One of the many things I’d like to thank the CrossFit community for is making the deadlift cool again. For decades, strength and bodybuilding experts have been preaching the benefits of regular deadlifting for strength gains, muscle development and overall “bad assery”. Unfortunately, this advice seemed to fall on deaf ears. I would travel to various commercial gyms across North America (even so-called hardcore establishments) and I would rarely see anyone pulling a heavy weight from the floor. However, thanks in part to CrossFit, I see more and more folks giving the classic powerlift a try. This is a good thing. When performed correctly, the deadlift will make you insanely strong, build a wall of muscle from your traps down to your hamstrings, and enhance your performance in all kinds of sports. I’d like to share three keys to building a stronger deadlift. Whether you are a newbie or a veteran of the iron game, these keys will help you move some serious weight!
1. Deadlift From a Deficit
One of the most effective techniques I’ve used to improve my deadlift is by increasing my range of motion. The deadlift from a deficit accomplishes exactly this. You can use a 45 lb plate to stand on for these. You’ll have to reduce your weights significantly at first in order to maintain optimal technique, but don’t stress. Your numbers will go up as you get used to the new range. Make sure to keep your spine in a neutral position throughout the movement.
2. Deadlift Using a Snatch Grip
This lift has been amazingly effective at building muscle in my upper back and also increasing my range of motion. If there is one lesson I can impart to anyone who wants to get truly strong, it’s this: Always focus on exercises that have the least mechanical advantage. The exercise with the least mechanical advantage has the greatest transfer to your overall strength and performance. This means if you want to dramatically improve your bench press, get stronger on the seated military press. If you want to improve your back squat, get stronger on your front squat. And if you want a bigger deadlift, get stronger on snatch-grip deadlifts and deficit deadlifts. Far too often you’ll see people spending way too much time on exercises with great mechanical advantage such as decline presses, partial squats, leg presses and partial deadlifts to move as much weight as possible. This creates a false sense of security and an illusion of strength. The carryover of strength to full range movements is very poor. I will expand on this in a later article, as I believe it to be one of the most important keys to building real strength, enhancing athletic performance and preventing injury.
3. Increase your Training Volume with Stiff-leg Deadlifts
Full range deadlifts are extremely taxing. And the stronger you get, the more recovery time you will often need. You also need to get in a certain amount of training volume to continually make progress. One of the best ways I’ve found to increase my training volume on the deadlift without impacting my recovery is by adding heavy stiff-leg deadlifts to my program. I will do these on a separate day from my regular, conventional deadlifts, usually after squats.
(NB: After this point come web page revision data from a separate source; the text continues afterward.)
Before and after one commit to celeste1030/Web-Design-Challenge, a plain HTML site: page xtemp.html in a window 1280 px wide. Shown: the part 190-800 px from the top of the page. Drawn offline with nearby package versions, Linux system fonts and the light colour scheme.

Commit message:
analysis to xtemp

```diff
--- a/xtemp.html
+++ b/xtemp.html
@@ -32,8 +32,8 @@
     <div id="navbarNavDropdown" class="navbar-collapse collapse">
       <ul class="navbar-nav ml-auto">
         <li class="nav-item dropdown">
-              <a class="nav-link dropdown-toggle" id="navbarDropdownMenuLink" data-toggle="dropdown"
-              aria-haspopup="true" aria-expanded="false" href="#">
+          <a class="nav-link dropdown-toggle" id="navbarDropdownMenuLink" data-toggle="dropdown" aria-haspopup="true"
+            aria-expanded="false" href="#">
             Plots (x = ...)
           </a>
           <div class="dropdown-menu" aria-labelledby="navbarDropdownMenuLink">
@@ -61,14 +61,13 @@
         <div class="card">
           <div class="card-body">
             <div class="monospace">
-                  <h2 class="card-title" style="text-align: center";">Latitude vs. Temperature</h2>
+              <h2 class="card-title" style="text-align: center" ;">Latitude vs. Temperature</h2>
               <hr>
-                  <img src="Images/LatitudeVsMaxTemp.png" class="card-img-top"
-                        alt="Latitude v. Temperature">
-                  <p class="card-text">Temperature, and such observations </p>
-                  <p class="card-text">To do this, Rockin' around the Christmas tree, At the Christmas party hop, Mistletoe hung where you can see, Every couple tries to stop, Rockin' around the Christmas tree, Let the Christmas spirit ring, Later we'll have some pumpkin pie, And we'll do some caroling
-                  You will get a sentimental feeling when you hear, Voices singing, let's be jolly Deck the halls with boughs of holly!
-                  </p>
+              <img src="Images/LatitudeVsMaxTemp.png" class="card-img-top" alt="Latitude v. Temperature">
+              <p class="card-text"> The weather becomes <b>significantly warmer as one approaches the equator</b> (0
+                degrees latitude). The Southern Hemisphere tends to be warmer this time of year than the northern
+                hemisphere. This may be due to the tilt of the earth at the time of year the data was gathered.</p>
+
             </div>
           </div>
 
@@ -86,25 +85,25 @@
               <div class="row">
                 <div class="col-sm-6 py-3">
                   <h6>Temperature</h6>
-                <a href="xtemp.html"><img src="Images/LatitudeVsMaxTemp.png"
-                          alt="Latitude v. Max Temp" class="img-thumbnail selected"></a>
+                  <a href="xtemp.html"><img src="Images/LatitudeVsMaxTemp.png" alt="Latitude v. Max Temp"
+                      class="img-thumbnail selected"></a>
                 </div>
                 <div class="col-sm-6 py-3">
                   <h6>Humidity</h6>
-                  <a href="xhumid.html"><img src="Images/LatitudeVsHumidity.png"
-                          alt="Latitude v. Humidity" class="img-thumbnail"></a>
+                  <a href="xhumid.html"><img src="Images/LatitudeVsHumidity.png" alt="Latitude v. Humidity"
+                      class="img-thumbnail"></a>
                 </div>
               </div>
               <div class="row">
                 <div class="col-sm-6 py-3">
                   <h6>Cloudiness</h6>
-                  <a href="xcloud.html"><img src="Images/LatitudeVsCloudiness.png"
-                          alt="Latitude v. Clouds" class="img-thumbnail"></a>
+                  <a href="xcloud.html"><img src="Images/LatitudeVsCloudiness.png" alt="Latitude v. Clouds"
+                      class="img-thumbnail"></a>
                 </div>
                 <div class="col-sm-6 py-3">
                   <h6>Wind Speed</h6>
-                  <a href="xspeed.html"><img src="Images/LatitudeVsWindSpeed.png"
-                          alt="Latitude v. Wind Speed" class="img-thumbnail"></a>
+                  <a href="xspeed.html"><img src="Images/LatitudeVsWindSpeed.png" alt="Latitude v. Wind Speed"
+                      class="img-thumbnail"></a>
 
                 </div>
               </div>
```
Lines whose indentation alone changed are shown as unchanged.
You can go a little higher on the reps (6-10) than you would normally with a regular deadlift (typically 1-5).
If your deadlift has been stuck in a plateau for some time, add deficit deads, snatch-grip deads and high-volume stiff-leg deadlifts to your program. More strength and muscle is guaranteed.